We created a new page at http://bit.ly/GrowYourOwnVegetables that will help you get started, select seeds, start your seeds, avoid common garden mistakes, test your soil, diagnose plant problems (we can help with that!), and identify pests.

Perhaps you do not have a yard or other area to start a garden in. Container gardening may be the right choice for you, and our fact sheet explains what you need. Safety is a top priority for all of us. Incorporate food safety into your garden and harvest with information from our educators. Information is also available on how to store your garden produce.

“Along with the satisfaction of growing your own fruits and vegetables, gardening gets you outside, in the fresh air and sunshine. You just feel better all-around after working with plants,” said Sarah Bailey, state coordinator for the UConn Extension Master Gardener program. “Even if you just grow some herbs and flowers in containers, you get the benefits.”

Specialists from our Master Gardener program, Vegetable Crops program, Soil Nutrient Analysis Laboratory, and Home and Garden Education Center contribute to this page. We are also ready to answer your other questions via email consultation.

UConn CAHNR Extension has more than 100 years’ experience strengthening communities in Connecticut and beyond. Extension programs address the full range of issues set forth in CAHNR’s strategic initiatives:

  • Ensuring a vibrant and sustainable agricultural industry and food supply
  • Enhancing health and well-being locally, nationally, and globally
  • Designing sustainable landscapes across urban-rural interfaces
  • Advancing adaptation and resilience in a changing climate.

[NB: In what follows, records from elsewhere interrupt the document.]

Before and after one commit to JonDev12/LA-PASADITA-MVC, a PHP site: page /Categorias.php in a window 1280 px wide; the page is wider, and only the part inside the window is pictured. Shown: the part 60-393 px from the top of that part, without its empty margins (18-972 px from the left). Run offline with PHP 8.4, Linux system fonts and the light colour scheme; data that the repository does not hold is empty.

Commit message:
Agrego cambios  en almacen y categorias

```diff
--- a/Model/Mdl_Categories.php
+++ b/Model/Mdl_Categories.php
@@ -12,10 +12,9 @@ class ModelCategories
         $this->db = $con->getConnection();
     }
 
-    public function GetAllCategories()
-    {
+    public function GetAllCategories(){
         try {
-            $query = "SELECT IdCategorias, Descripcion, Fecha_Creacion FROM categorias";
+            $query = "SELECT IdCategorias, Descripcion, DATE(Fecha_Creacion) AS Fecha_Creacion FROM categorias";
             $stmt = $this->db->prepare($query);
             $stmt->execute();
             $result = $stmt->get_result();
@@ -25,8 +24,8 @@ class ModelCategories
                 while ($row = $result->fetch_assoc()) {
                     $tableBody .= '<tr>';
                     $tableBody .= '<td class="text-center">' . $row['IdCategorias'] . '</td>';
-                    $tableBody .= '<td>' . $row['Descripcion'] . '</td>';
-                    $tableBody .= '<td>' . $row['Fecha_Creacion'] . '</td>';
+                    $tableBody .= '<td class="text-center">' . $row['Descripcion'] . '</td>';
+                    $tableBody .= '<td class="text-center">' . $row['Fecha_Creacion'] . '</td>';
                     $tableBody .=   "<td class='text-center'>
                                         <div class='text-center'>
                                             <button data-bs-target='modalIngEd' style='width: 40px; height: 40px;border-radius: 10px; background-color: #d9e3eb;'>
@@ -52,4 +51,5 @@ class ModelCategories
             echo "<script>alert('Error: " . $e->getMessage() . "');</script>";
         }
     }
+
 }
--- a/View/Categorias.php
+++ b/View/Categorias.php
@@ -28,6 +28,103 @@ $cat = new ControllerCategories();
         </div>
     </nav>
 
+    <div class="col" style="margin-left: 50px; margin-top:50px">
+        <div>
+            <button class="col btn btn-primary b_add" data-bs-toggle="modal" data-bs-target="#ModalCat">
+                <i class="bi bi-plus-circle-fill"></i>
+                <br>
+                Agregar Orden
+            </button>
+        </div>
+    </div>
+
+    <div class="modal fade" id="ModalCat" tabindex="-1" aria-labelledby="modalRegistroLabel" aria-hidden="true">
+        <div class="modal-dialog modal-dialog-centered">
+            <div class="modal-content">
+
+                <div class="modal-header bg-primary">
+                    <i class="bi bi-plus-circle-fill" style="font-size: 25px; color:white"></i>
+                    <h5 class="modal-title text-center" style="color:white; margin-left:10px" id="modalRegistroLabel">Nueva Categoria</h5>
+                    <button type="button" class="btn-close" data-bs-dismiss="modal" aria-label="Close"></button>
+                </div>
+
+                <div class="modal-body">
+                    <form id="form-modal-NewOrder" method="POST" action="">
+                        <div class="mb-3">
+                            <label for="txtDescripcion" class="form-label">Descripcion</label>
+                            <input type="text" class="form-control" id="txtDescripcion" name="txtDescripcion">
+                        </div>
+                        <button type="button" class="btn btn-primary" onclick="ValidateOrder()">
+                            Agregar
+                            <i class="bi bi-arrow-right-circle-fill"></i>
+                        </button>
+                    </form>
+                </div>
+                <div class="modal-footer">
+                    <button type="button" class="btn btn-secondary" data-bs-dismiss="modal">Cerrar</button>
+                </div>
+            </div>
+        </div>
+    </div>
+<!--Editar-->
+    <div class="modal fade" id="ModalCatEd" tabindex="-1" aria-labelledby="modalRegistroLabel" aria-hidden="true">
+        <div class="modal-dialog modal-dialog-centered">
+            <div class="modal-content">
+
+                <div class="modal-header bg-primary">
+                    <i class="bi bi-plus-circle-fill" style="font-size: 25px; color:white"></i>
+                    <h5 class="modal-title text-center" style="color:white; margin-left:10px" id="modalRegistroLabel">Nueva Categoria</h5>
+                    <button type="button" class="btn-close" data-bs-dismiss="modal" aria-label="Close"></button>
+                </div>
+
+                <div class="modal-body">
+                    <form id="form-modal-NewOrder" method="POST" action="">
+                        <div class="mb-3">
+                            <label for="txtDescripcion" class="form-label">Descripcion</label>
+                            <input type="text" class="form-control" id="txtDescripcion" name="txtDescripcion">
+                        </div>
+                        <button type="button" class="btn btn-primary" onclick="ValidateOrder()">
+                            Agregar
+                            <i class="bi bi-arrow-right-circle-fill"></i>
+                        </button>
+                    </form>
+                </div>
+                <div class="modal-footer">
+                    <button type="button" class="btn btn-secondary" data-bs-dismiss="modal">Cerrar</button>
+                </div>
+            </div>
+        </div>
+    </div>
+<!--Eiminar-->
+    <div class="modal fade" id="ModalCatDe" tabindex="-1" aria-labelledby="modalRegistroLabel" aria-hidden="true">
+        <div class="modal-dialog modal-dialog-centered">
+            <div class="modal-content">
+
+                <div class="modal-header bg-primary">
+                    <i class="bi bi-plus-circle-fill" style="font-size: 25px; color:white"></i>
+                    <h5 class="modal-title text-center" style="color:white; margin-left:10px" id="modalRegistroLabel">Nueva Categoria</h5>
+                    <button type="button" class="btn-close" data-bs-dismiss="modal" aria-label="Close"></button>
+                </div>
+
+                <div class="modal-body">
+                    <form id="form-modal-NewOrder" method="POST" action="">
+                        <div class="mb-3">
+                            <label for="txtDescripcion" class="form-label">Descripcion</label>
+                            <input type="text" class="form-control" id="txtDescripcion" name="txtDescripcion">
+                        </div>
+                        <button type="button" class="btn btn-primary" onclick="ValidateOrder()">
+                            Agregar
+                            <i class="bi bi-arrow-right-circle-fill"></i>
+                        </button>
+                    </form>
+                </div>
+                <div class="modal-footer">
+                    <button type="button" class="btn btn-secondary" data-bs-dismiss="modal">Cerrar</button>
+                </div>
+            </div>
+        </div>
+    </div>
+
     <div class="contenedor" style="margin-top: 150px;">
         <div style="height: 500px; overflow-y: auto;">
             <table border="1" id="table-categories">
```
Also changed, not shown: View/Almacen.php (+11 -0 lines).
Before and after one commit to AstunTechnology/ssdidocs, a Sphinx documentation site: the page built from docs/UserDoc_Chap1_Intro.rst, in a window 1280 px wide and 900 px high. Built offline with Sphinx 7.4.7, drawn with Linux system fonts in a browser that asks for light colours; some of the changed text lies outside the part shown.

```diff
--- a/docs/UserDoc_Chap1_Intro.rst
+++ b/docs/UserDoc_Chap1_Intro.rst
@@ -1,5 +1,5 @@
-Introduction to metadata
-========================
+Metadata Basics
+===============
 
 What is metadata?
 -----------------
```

Programs delivered by Extension reach individuals, communities, and businesses in each of Connecticut’s 169 municipalities.

We are here. We are ready to serve you.